The final version of a record seven (b) billion-dollar budget for Nevada's government operations for the next two years was introduced Sunday in the State Assembly, just ahead of the Legislature's scheduled adjournment on Monday.
The budget, which provides for no new taxes, represents the end product of lengthy hearings by Senate and Assembly money committees that started their review of Governor Jim Gibbons' spending proposal more than four months ago.
When the general fund dollars are added to federal funds and other revenue sources, the total spending for ongoing government programs hits about 18 (b) billion dollars. That overall figure is up 15 percent over the current two-year budget cycle.
Just over half of all general fund dollars are for education. Another 29-30 percent goes to human services, including Medicaid and mental health services while about 10 percent would be used for public safety, including the state's prison system.
About a third of the projected revenue that would support the spending comes from sales and use taxes, and another 28 percent comes from fees and taxes paid mainly by casinos.
Here is a list of the most recent activity from the Nevada Legislature:
The rejected measures included one to expand the jurisdiction of justices of the peace handling cattle-rustling cases or other cases stemming from arrests by state Agriculture Department officers.
Gibbons also vetoed a bill calling for a list of any state buildings constructed of un-reinforced masonry. Local governments would have had to list such buildings whether they're public or private property.
Gibbons says such lists would require "an exhaustive review" around the state and the fiscal impact on local governments "would be detrimental and would outweigh any benefits of the bill."
The measure was backed by the Tax Commission, the state attorney general, the Nevada Press Association and the Nevada Taxpayers Association. It was proposed as a result of the Tax Commission's 2005 closed-door vote on the big refund to Southern California Edison.
The new law states that a Tax Commission hearing can be closed for review of proprietary or confidential information but can't be closed just because someone wants it closed. And the commission still must deliberate and vote in public.
Gibbons also signed AB-383, a measure that targets human traffickers by allowing state authorities to charge them with felony offenses. While some "coyotes" smuggle people into the United States to perform forced labor or become prostitutes, lawmakers were told other smugglers simply hold them captive to extort money from their families. The new bill also charges the state Tax Commission with the task of punishing businesses that hire illegal immigrants, and allows the commission to fine businesses that hire illegals.
The new law also instructs the Department of Business and Industry to provide a link to a federal program allowing employers to verify new workers' social security numbers.
The measure is seen by critics as only a partial solution to gridlock developing on the state's main highways, especially in the Las Vegas area, since the state is facing a projected five (b) billion dollar shortfall in transportation project funding.
The proposal was brokered by key lawmakers, Governor Gibbons and representatives from the gambling industry and local government, and was sent by the Taxation Committee to the full Senate for final action. Once approved there, it goes to Gibbons for his signature.

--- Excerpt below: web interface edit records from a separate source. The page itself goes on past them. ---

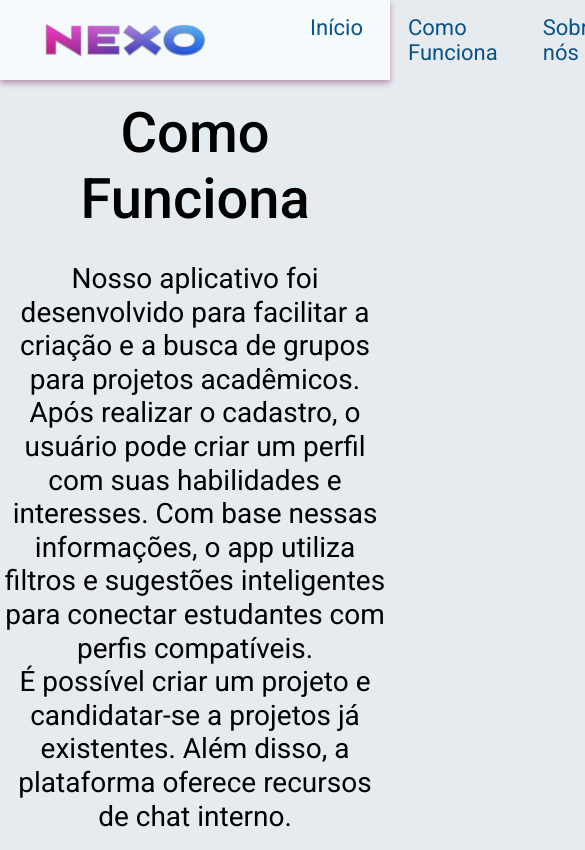
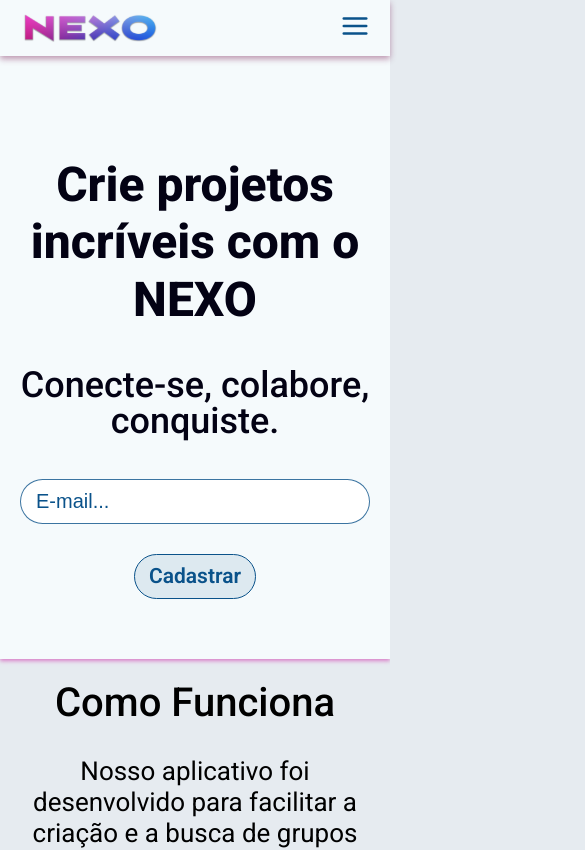
Before and after one commit to gigifs/landing-page, a React (Vite) app: page / in a window 390 px wide. Shown: the top 850 px of the page, 585 px wide, since content can reach past the window. Built offline with nearby package versions, Linux system fonts and the light colour scheme.

Commit message:
Responsividade

```diff
--- a/src/App.jsx
+++ b/src/App.jsx
@@ -10,10 +10,10 @@ function App() {
   return (
     <div>
       <Header/>
+      <Inicio/>
       <ComoFunciona/>
       <CallToAction/>
       <SobreNos/>
-      <Inicio/>
       <Footer/>
     </div>
   )
--- a/src/components/Botao.jsx
+++ b/src/components/Botao.jsx
@@ -11,6 +11,7 @@ const BotaoEstilizado = styled.button`
   cursor: pointer;
   transition: all 0.3s ease-in-out;
   border: 2px solid transparent;
+  font-family: inherit; /*fonte roboto */
 
   ${(props) => {
     switch (props.variant) {
@@ -24,6 +25,10 @@ const BotaoEstilizado = styled.button`
 
           &:hover {
             background-color: rgba(255, 255, 255, 0.4);
+          }
+
+          @media (max-width: 768px) {
+            font-size: 26px;
           }
         `;
 
--- a/src/components/CallToAction.jsx
+++ b/src/components/CallToAction.jsx
@@ -20,6 +20,10 @@ const Titulo = styled.h2`
     max-width: 1400px;
     line-height: 1.2;
     margin: 0;
+
+    @media (max-width: 768px) {
+        font-size: 30px;
+    }
 `;
 
 const Subtitulo = styled.p`
@@ -28,6 +32,10 @@ const Subtitulo = styled.p`
   max-width: 1270px;
   line-height: 1.2;
   margin: 0;
+
+    @media (max-width: 768px) {
+        font-size: 26px;
+    }
 `;
 
 function CallToAction() {
--- a/src/components/ComoFunciona.jsx
+++ b/src/components/ComoFunciona.jsx
@@ -1,6 +1,5 @@
 import styled, { css } from 'styled-components';
 import { FaUserPlus, FaSearch, FaUsers } from 'react-icons/fa'
-import { FiSearch } from "react-icons/fi";
 import { BolinhasContainer, Bolinha } from './Bolinhas.jsx';
 
 const SectionContainer = styled.section`
@@ -16,6 +15,10 @@ const Titulo = styled.h2`
     font-weight: 500;
     color: #000000;
     margin: 0 0 30px 0;
+
+    @media(max-width: 768px){
+        font-size: 40px;
+    }
 `;
 
 const SubTitulo = styled.p`
@@ -24,12 +27,22 @@ const SubTitulo = styled.p`
     max-width: 1620px;
     margin: 0 auto 48px auto; /* Centraliza o parágrafo e adiciona margem embaixo */
     line-height: 1.2;
+    padding: 0 10px 0 10px; /* Para não ficar colado nos cantos das telas */
+
+    @media(max-width: 768px){
+        font-size: 26px;
+    }
 `;
 
 const CardsContainer = styled.div`
     display: flex;
     justify-content: center;
     gap: 60px; /* Espaço entre os cards */
+
+  @media (max-width: 768px) {
+    flex-direction: column;
+    align-items: center;
+  }
 `;
 
 const Card = styled.div`
--- a/src/components/Inicio.jsx
+++ b/src/components/Inicio.jsx
@@ -15,55 +15,94 @@ const DetalhesBackground = styled.img`
 
 const InicioEstilizado = styled.section`
     background-color: #F5FAFC;
-    background-image: url(${detalhes});
-    background-repeat: no-repeat;
-    background-position: center;
-    background-size: cover;
+    position: relative;
+    overflow: hidden;
+    width: 100%;
+    box-shadow: 0 2px 4px #d97ec8ff; /*tira??*/
+`;
+
+//nova const, por conta da responsividade
+const ConteudoInicio = styled.div`
     display: flex;
-    justify-content: space-around;
+    justify-content: space-between;
     align-items: center;
-    padding: 80px 40px;
+    padding: 60px 40px;
+    min-height: 80vh;
+    max-width: 1700px;
+    margin: 0 auto;
+    box-sizing: border-box;
+    gap: 40px;
+    position: relative; /* Garante que o conteúdo fique sobre a imagem de fundo */
+    z-index: 1;
+
+    @media (max-width: 768px) {
+        flex-direction: column;
+        text-align: center;
+        padding: 60px 20px;
         min-height: 60vh;
-    box-shadow: 0 2px 4px #000000ff;
-    position: relative;
+    }
 `;
 
 const ConteudoEsquerdo = styled.div`
-    max-width: 550px;
-    position: relative;
-    z-index: 2;
+    flex: 1;
+    max-width: 700px;
+    display: flex;
+    flex-direction: column;
+
+    @media (max-width: 768px) {
+        align-items: center;
+        max-width: 100%;
+    }
 `;
 
 const Titulo = styled.h1`
-    font-size: 44px;
+    font-size: 64px;
     font-weight: 800;
     color: #030214;
     margin-bottom: 2px;
     line-height: 1.2;
+
+    @media (max-width: 768px) {
+        font-size: 48px;
+    }
 `;
 
 const Subtitulo = styled.p`
-    font-size: 32px;
+    font-size: 52px;
     font-weight: 500;
     color: #030214;
     margin-bottom: 60px;
-    line-height: 18px;
+    line-height: 1; /*checar*/
+
+    @media (max-width: 768px) {
+        font-size: 36px;
+        margin-bottom: 40px;
+    }
 `;
 
 const FormCadastro = styled.div`
     display: flex;
     gap: 10px;
     align-items: center;
+    width: 100%;
+    max-width: 700px; /* Garante que não fique maior que o conteúdo esquerdo */
+
+    @media(max-width: 768px){
+      flex-direction: column;
+      width: 100%;
+      gap: 30px;
+    }
 `;
 
 const InputEmail = styled.input`
-    padding: 0 15px 0 15px;
-    font-size: 16px;
+    padding: 0 15px;
+    font-size: 24px;
     border: 1px solid #0A528ACC;
     border-radius: 50px;
-    width: 620px;
-    height: 40px;
+    width: 100%;
+    height: 60px;
     outline: none;
+    box-sizing: border-box; /* Garante que o padding não aumente o tamanho total */
 
     &::placeholder {
         color: #0A528A;
@@ -73,11 +112,23 @@ const InputEmail = styled.input`
         border-color: #0A528ACC;
         box-shadow: 0 0 0 2px #0A528ACC;
     }
+
+    @media(max-width:768px){
+      font-size: 20px;
+      height: 45px;
+    }
+
 `;
 
 const LogoInicio = styled.img`
-    max-width: 350px;
+    max-width: 500px;
+    height: auto;
     user-select: none;
+
+
+    @media(max-width: 768px){
+        display: none;
+    }
 `;
 
 function Inicio() {
@@ -85,6 +136,7 @@ function Inicio() {
         <InicioEstilizado>
             <DetalhesBackground src={detalhes} alt="Detalhes de fundo" />
 
+            <ConteudoInicio>
                 <ConteudoEsquerdo>
                     <Titulo>Crie projetos incríveis com o NEXO</Titulo>
                     <Subtitulo>Conecte-se, colabore, conquiste.</Subtitulo>
@@ -95,6 +147,7 @@ function Inicio() {
                 </ConteudoEsquerdo>
 
                 <LogoInicio src={logoQuadrada} alt='Logo Nexo'/>
+            </ConteudoInicio>
         </InicioEstilizado>
     );
 }
--- a/src/components/SobreNos.jsx
+++ b/src/components/SobreNos.jsx
@@ -10,6 +10,10 @@ const SectionContainer = styled.section`
     text-align: center;
     max-width: 1700px;
     scroll-margin-top: 80px;
+
+    @media (max-width: 768px) {
+      padding: 20px 20px 40px 20px;
+    }
 `;
 
 const Titulo = styled.h2`
@@ -18,6 +22,10 @@ const Titulo = styled.h2`
   font-weight: 500;
   margin-top: 0;
   margin-bottom: 40px;
+
+  @media (max-width: 768px) {
+      font-size: 44px;
+    }
 `;
 
 const Paragrafo = styled.p`
@@ -27,6 +35,10 @@ const Paragrafo = styled.p`
   max-width: 1500px;
   margin: 0 auto; /* Centraliza o parágrafo */
   line-height: 1.4;
+
+  @media (max-width: 768px) {
+      font-size: 24px;
+    }
 `;
 
 function SobreNos() {
--- a/src/components/header.jsx
+++ b/src/components/header.jsx
@@ -1,6 +1,8 @@
+import React, {useState} from 'react'; //importação completa
 import styled, { css } from 'styled-components';
 import Botao from './Botao.jsx';
 import logoNexo from '../assets/logo.svg';
+import {FiMenu, FiX} from "react-icons/fi"; //importação dos ícones
 
 const HeaderEstilizado = styled.header`
     display: flex;
@@ -12,19 +14,46 @@ const HeaderEstilizado = styled.header`
     position: sticky;
     top: 0;
     z-index: 10;
+
+    @media(max-width: 768px){
+        padding: 8px 20px;
+    }
 `;
 
 const NavBotoes = styled.nav`
   display: flex;
   gap: 14px; /* Cria um espaço entre os botões */
-`;
+
+    @media(max-width: 768px){
+        display: none;
+    }
+  `;
 
 // Placeholder para o logo, só para ter algo no lugar
 const Logo = styled.img`
     width: 170px;
+    z-index: 11;
+    @media (max-width: 768px) {
+        width: 140px;
+    }
 `;
 
+//links do menu hamburguer :)
 const NavLinks = styled.nav`
+    display: flex;
+    @media (max-width: 768px) {
+        background-color: rgba(245, 250, 252, 0.98);
+        backdrop-filter: blur(5px);
+        position: fixed;
+        top: 0;
+        left: 0;
+        width: 100%;
+        height: 100%;
+        display: ${props => props.$menuAberto ? 'flex' : 'none'};
+        flex-direction: column;
+        justify-content: center;
+        align-items: center;
+    }
 `;
 
 const ListaLinks = styled.ul`
@@ -33,6 +62,13 @@ const ListaLinks = styled.ul`
     margin: 0 0 0 100px;
     display: flex;
     gap: 45px;
+
+    @media (max-width: 768px) {
+        flex-direction: column;
+        margin: 0;
+        gap: 40px;
+        text-align: center;
+    }
 `;
 
 const LinkEstilizado = styled.a`
@@ -47,25 +83,47 @@ const LinkEstilizado = styled.a`
         color: #23328fff;
         font-weight: 500;
     }
+
+    @media (max-width: 768px) {
+        font-size: 28px;
+    }
+`;
+
+const MenuHamburguer = styled.div`
+    display: none;
+    z-index: 11;
+
+    @media (max-width: 768px) {
+        display: block;
+        cursor: pointer;
+    }
 `;
 
 function Header(){
+    const [menuAberto, setMenuAberto] = useState(false);
+    const toggleMenu = () => {
+        setMenuAberto(!menuAberto);
+    };
+
     return(
         <HeaderEstilizado>
             <Logo src={logoNexo} alt="Logo da empresa Nexo" />
 
-            <NavLinks>
+            <NavLinks $menuAberto = {menuAberto}>
                 <ListaLinks>
-                    <li><LinkEstilizado href="#">Início</LinkEstilizado></li>
-                    <li><LinkEstilizado href="#como-funciona">Como Funciona</LinkEstilizado></li>
-                    <li><LinkEstilizado href="#sobre-nos">Sobre nós</LinkEstilizado></li>
-                    <li><LinkEstilizado href="#contatos">Contatos</LinkEstilizado></li>
+                    <li><LinkEstilizado href="#inicio" onClick={toggleMenu}>Início</LinkEstilizado></li>
+                    <li><LinkEstilizado href="#como-funciona" onClick={toggleMenu}>Como Funciona</LinkEstilizado></li>
+                    <li><LinkEstilizado href="#sobre-nos" onClick={toggleMenu}>Sobre nós</LinkEstilizado></li>
+                    <li><LinkEstilizado href="#contatos" onClick={toggleMenu}>Contatos</LinkEstilizado></li>
                 </ListaLinks>
             </NavLinks>
             <NavBotoes>
                 <Botao variant="Entrar">Entrar</Botao>
                 <Botao variant="Cadastrar">Cadastre-se</Botao>
             </NavBotoes>
+            <MenuHamburguer onClick={toggleMenu}>
+                {menuAberto ? <FiX size={30} color='#0A528A'/> : <FiMenu size={30} color="#0A528A" />}
+            </MenuHamburguer>
         </HeaderEstilizado>
     )
 }
```
Lines whose indentation alone changed are shown as unchanged.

Senators Bob Coffin and Mike Schneider, both Las Vegas Democrats, opposed the bill, with Coffin urging Gibbons to change his opposition to new taxes. Coffin says truckers should pay higher diesel fuel taxes because of the impact their rigs have on highways.
Senate Minority Leader Dina Titus has been pushing the idea. She says that without distance limits, Nevada is becoming a haven for sexual predators.
The same bill includes a proposal by Governor Gibbons that will require out-of-state sex offenders to register with law enforcement and provide a DNA sample if they move to Nevada.
A third of the money is for the first phase of what's envisioned as a 725-acre park near casinos at the California-Nevada line on Lake Tahoe's south shore.
The nine (m) million dollars is part of about 900 (m) million for the environmental improvement program, launched in 1997 by then-President Clinton. The funds have come from federal, California, Nevada, local government and private sources.
The environmental improvement effort has focused mainly on erosion control and fire prevention. Erosion is thought to be the prime culprit in Lake Tahoe's declining clarity.
The measure was endorsed by the Government Affairs Committee and must now be approved by the full Assembly before it can go to Governor Gibbons for his signature. An Assembly vote is expected Sunday.
The measure was sponsored by Senator Terry Care, a lawyer and former journalist who said he was motivated by government agencies that have ignored public records requests. The Nevada Press Association also endorsed the bill.
The bill gives government agencies five days to comply with a records request. It also allows for confidential government documents to be made public by a court order if those records are more than 30 years old. Documents controlled by the state Gaming Control Board are exempted from the measure.
This weekend, Governor Gibbons also signed into law:
Copyright 2007 by The Associated Press. All Rights Reserved.